Media Law, Communication, and Free Speech Expert Comments on Supreme Court Ruling on a Student’s Profane Rant

Jason Shepard, professor of Communications at California State University, Fullerton, specializes in media law and is available to comment on this morning’s 8-1 U.S. Supreme Court ruling on the free speech of a high school cheerleader who posted a profane rant on Snapchat in 2017.

Though ‘unsurprising,’ U.S. Supreme Court decision on Affordable Care Act a relief for many

The United States Supreme Court’s decision to uphold the Affordable Care Act, also known as Obamacare, should not come as a total surprise despite the conservative efforts to invalidate the law, according to West Virginia University policy and legal experts.…

Expert Available: Supreme Court Nominations 101

Lady Justice and Lady Liberty. Strong female symbols have long been used to represent the embodiment of American ideals and freedom. So, it almost seems fitting that two women — the late Supreme Court Justice Ruth Bader Ginsburg and President Donald Trump’s presumptive replacement nominee Amy Coney Barrett — are at the heart of tensions over a vacancy on the country’s highest court.

Galaxy Simulations Could Help Reveal Origins of Milky Way

Rutgers astronomers have produced the most advanced galaxy simulations of their kind, which could help reveal the origins of the Milky Way and dozens of small neighboring dwarf galaxies.

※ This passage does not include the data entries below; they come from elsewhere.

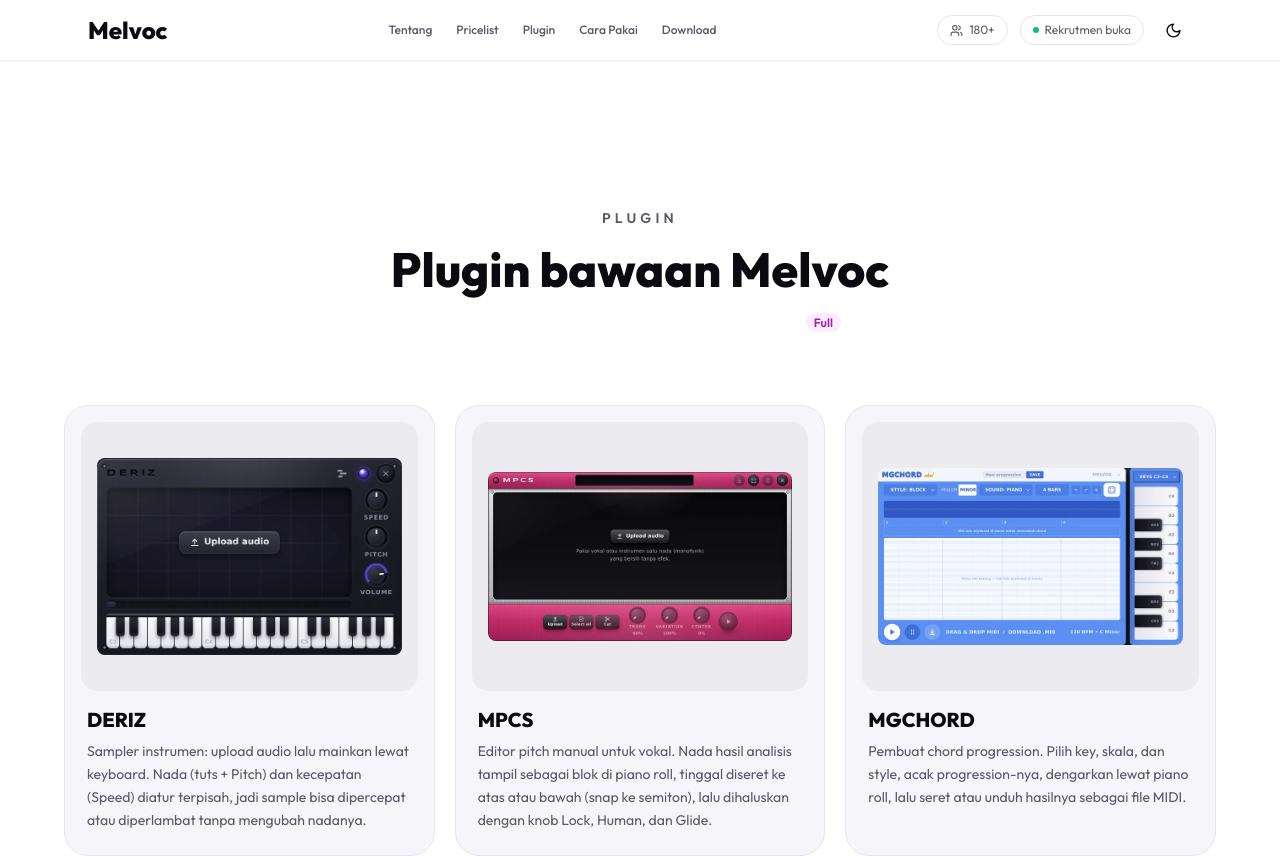
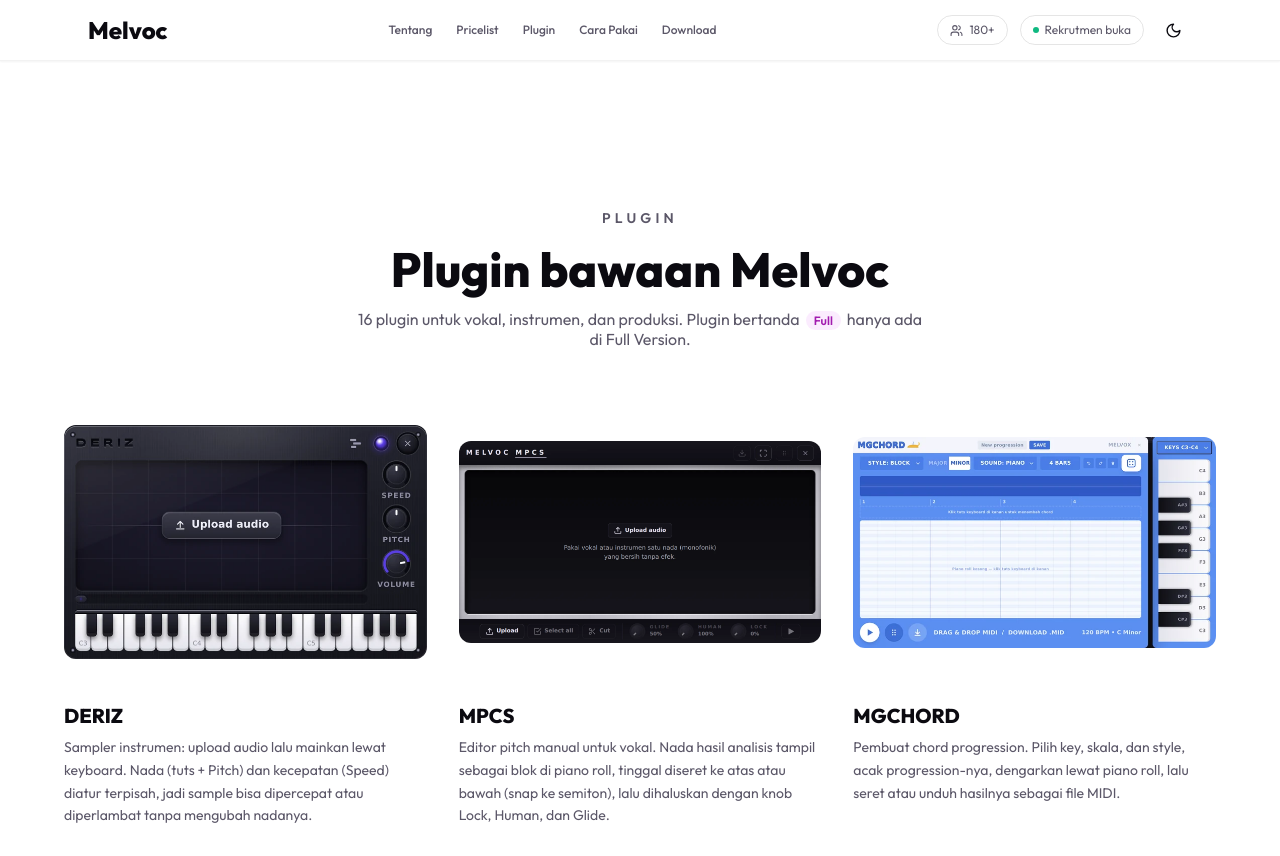
Before and after one commit to xe986232-ai/melvoclandingpage, a Next.js app: page /plugin in a window 1280 px wide. Shown: the top 856 px of the page. Built offline with nearby package versions, Linux system fonts and the light colour scheme; a web font is replaced by a local one.

Commit message:
Plugin page: remove per-plugin cards, update MPCS screenshot, add AUTOTUNE screenshot, fix intro text color

```diff
--- a/components/PluginSection.jsx
+++ b/components/PluginSection.jsx
@@ -7,12 +7,12 @@ import { HOLO_BG } from "@/lib/holo";
 function Preview({ plugin }) {
   if (plugin.image) {
     return (
-      <div className="flex aspect-[5/4] items-center justify-center overflow-hidden rounded-2xl bg-black/[0.04] p-4 dark:bg-white/[0.06]">
+      <div className="flex aspect-[5/4] items-center justify-center">
         <img
           src={plugin.image}
           alt={`Tampilan plugin ${plugin.name}`}
           loading="lazy"
-          className="max-h-full max-w-full rounded-lg object-contain"
+          className="max-h-full max-w-full rounded-xl object-contain"
         />
       </div>
     );
@@ -48,7 +48,7 @@ export default function PluginSection() {
           <h2 className="mt-4 font-display text-3xl font-extrabold text-ink sm:text-5xl">
             Plugin bawaan Melvoc
           </h2>
-          <p className="mx-auto mt-4 max-w-xl font-body text-sm text-ink-muted sm:text-base">
+          <p className="mx-auto mt-4 max-w-xl font-body text-sm text-ink-muted sm:text-[1rem]">
             {PLUGINS.length} plugin untuk vokal, instrumen, dan produksi. Plugin bertanda
             <span className="mx-1.5 rounded-full bg-fuchsia-500/10 px-2 py-0.5 text-xs font-semibold text-fuchsia-700 dark:text-fuchsia-300">
               Full
@@ -57,7 +57,7 @@ export default function PluginSection() {
           </p>
         </motion.div>
 
-        <div className="grid gap-5 sm:grid-cols-2 lg:grid-cols-3">
+        <div className="grid gap-x-8 gap-y-14 sm:grid-cols-2 lg:grid-cols-3">
           {PLUGINS.map((p, i) => (
             <motion.article
               key={p.name}
@@ -65,10 +65,10 @@ export default function PluginSection() {
               whileInView={{ opacity: 1, y: 0 }}
               viewport={{ once: true, margin: "-40px" }}
               transition={{ duration: 0.5, delay: (i % 3) * 0.06 }}
-              className="flex flex-col rounded-3xl border border-base-line bg-base-elevated p-3 sm:p-4"
+              className="flex flex-col"
             >
               <Preview plugin={p} />
-              <div className="px-1.5 pb-2 pt-4">
+              <div className="pt-4">
                 <div className="flex items-center gap-2.5">
                   <h3 className="font-display text-xl font-extrabold leading-tight text-ink">
                     {p.name}
```
Also changed, not shown: lib/plugins.js, public/plugin/autotune.webp (added), public/plugin/mpcs.webp.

Their research also could aid the decades-old search for dark matter, which fills an estimated 27 percent of the universe. And the computer simulations of “ultra-faint” dwarf galaxies could help shed light on how the first stars formed in the universe.

Tulane immigration law expert calls SCOTUS ruling a surprise victory for Dreamers

Mary Yanik, director of the Tulane Immigrants’ Rights Law Clinic, says the U.S. Supreme Court’s ruling barring President Trump from ending DACA, the Deferred Action for Childhood Arrivals program, is recognition that “the Trump administration’s rescission of the program was…

U.S. protections for constitutional rights falling behind global peers

New research from the WORLD Policy Analysis Center at the UCLA Fielding School of Public Health (WORLD) shows that the United States is falling behind its global peers when it comes to guarantees for key constitutional rights. Researchers identified key gaps in the U.S. including guarantees of the right to health, gender equality, and rights for persons with disabilities.